I’m a basic quilter. I use simple designs and hope the quilts will get used for years, perhaps generations, to come. While I admire my artsy quilter friends and the phenomenal creations they make, I prefer to stick to the basics. Probably because of all the quilts stacked and used in my parents’ and grandparents’ homes throughout my life. They were warm and cozy, and I loved to look at the fabrics and stitches and wonder about the stories behind each detail.
I machine piece and hand quilt. That means, I spend most of my time making small stitches to hold all the layers of the quilt together. It’s a big time commitment, especially with this king-size quilt, but I’m quilting it well. I want it to last.
One of the things I enjoy most about hand-quilting (and other handiwork and housework) is the opportunity I have to pray for the people who will receive it. Whether or not anyone ever uses this quilt, the prayers cannot be put in a closet.

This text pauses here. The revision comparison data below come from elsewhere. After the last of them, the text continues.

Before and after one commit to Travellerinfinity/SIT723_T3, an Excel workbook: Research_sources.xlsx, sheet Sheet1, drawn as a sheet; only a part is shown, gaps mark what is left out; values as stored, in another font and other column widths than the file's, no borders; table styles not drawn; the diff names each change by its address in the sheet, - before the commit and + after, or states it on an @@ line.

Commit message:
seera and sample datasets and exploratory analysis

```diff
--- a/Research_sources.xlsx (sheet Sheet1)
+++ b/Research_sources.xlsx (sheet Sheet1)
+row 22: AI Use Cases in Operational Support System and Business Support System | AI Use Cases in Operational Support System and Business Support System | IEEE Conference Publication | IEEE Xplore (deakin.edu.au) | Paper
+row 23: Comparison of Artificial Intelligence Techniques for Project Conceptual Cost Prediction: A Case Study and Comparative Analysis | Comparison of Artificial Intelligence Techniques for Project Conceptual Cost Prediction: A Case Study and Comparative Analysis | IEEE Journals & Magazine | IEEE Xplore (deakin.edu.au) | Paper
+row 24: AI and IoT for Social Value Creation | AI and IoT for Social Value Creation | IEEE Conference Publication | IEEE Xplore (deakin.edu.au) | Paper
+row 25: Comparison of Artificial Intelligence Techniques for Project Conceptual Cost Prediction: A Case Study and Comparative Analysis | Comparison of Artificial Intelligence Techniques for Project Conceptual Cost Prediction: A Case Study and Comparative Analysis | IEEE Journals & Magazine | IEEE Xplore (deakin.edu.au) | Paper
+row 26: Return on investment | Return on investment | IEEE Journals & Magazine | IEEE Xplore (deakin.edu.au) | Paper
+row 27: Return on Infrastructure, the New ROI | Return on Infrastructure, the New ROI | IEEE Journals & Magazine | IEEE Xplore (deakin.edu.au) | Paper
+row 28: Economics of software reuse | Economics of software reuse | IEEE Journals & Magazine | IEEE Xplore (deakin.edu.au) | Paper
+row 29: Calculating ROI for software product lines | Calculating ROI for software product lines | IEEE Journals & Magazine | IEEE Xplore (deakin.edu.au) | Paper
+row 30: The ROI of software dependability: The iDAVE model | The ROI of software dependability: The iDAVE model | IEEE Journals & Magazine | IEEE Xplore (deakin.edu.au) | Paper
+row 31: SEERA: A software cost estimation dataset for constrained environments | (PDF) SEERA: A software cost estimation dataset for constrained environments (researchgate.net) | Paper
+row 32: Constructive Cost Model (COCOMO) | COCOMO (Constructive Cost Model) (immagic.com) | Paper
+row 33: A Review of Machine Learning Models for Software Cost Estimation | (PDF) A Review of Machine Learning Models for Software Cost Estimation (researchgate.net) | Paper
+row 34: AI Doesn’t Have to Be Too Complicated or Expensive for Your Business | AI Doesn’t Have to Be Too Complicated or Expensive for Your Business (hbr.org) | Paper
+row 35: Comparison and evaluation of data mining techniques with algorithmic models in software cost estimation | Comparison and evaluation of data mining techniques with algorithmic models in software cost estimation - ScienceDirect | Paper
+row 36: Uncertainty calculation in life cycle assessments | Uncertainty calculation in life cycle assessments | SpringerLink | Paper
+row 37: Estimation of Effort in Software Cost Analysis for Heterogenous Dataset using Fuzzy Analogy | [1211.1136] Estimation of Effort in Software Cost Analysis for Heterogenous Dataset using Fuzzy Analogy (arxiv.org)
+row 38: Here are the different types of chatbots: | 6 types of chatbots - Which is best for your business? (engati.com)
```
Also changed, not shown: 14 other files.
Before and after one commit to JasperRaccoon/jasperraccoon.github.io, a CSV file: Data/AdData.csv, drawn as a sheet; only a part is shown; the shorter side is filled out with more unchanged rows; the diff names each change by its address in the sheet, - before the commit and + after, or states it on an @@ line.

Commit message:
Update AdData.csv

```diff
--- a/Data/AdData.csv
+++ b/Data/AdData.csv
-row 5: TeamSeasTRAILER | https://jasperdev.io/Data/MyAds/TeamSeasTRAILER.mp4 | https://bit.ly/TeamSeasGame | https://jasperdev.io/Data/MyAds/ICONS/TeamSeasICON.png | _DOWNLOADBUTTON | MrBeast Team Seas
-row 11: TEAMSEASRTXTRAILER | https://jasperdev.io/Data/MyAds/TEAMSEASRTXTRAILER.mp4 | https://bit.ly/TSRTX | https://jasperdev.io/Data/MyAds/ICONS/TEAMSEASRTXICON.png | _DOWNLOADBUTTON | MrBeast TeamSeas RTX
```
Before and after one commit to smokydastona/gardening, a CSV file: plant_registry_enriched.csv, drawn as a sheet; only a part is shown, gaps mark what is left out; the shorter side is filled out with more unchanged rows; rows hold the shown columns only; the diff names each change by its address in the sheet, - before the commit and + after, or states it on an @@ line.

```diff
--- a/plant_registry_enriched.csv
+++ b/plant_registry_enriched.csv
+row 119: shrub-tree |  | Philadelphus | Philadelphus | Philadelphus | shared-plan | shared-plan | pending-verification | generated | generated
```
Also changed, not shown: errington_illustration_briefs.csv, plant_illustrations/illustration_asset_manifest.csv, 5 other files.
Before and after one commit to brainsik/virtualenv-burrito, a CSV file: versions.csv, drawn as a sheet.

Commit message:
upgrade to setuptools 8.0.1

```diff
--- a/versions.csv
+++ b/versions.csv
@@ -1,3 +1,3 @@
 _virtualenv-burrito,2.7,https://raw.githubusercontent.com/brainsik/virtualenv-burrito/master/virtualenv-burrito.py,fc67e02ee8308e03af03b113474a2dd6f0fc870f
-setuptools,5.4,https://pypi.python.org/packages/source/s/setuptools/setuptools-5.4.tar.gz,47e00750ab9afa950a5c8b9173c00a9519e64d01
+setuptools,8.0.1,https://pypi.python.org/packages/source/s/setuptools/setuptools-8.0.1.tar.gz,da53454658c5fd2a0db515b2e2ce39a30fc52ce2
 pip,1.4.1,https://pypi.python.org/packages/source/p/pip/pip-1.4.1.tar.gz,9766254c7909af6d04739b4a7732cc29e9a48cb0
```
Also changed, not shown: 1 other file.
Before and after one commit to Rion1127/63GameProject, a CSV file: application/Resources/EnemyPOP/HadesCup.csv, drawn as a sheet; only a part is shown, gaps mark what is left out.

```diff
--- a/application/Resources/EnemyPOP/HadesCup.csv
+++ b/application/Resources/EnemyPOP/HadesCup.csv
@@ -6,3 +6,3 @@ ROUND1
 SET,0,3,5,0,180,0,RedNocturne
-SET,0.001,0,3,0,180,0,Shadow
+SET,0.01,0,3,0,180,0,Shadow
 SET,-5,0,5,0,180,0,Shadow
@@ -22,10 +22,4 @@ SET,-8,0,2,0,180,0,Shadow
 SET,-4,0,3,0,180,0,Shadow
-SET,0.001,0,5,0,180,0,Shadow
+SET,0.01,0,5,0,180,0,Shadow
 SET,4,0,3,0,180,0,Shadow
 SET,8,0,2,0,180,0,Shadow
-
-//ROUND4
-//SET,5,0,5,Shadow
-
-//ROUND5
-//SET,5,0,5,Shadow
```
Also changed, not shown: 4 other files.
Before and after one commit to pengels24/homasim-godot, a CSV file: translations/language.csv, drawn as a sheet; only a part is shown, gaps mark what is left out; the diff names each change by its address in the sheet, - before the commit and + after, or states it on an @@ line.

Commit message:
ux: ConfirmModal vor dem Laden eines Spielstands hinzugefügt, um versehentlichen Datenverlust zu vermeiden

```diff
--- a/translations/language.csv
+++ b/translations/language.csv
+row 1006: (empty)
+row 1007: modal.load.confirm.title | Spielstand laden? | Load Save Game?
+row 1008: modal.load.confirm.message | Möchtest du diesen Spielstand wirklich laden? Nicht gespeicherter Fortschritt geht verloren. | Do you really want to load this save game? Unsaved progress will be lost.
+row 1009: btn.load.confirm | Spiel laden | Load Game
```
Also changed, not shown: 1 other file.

I’m investing beyond fabric and thread.
This is the first marriage quilt I’ve made. As I look at the stitches, I’ve reflected on so many different aspects of marriage.
Most of my quilting follows the lines of the seams. It provides strength as the quilt gets washed and spread out and folded through the years. While the lines to follow are straight, my quilting stitches sometimes meander a bit. It reminds me of how we do our best to follow God’s instructions for marriage, but we aren’t perfect. We go a bit crooked at times.
I try to be consistent in the size of my stitches. From a distance, it probably looks as if my stitches are the same, but I see up close. Stitches are slightly different lengths. It reminds me that no matter how consistent we try to be in marriage, we “short” some things and make others too long. In some ways, that’s okay; it shows our unique personalities. But we don’t ignore the need for consistency–just allow for flexibility. We still try.
I go through a lot of thread, and I need to secure the beginning and end of each piece I use. I can’t leave big knots, because they’ll get caught on something and the thread will break, causing layers of the quilt to separate over time. Hiding knots isn’t just for appearances. It’s practical. But those knots are important. Like marriage, we need to be secure, knowing what holds us together and taking care to set those things firmly in place.
The front of the quilt always looks better than the back. The front shows the full pattern. The front is my focus when I stitch. The underside is a bit less consistent, but it’s all the same thread. The back of the quilt is just as important as the front. It’s not a quilt without all the pieces, even if we only typically see it from one perspective. Like marriage, we can’t just look at what we want to see. We need to keep a broad perspective and appreciate the things we’d rather ignore at times: difficulties, vulnerabilities, hurts, and so on.
As I move my hoop to continue quilting, I realize I’m dealing less with layers and more with a cohesive quilt. What once was pieces is becoming a whole. The pieces don’t disappear. They remain intact. They simply get firmly stitched together to create something more.
Marriage is the same.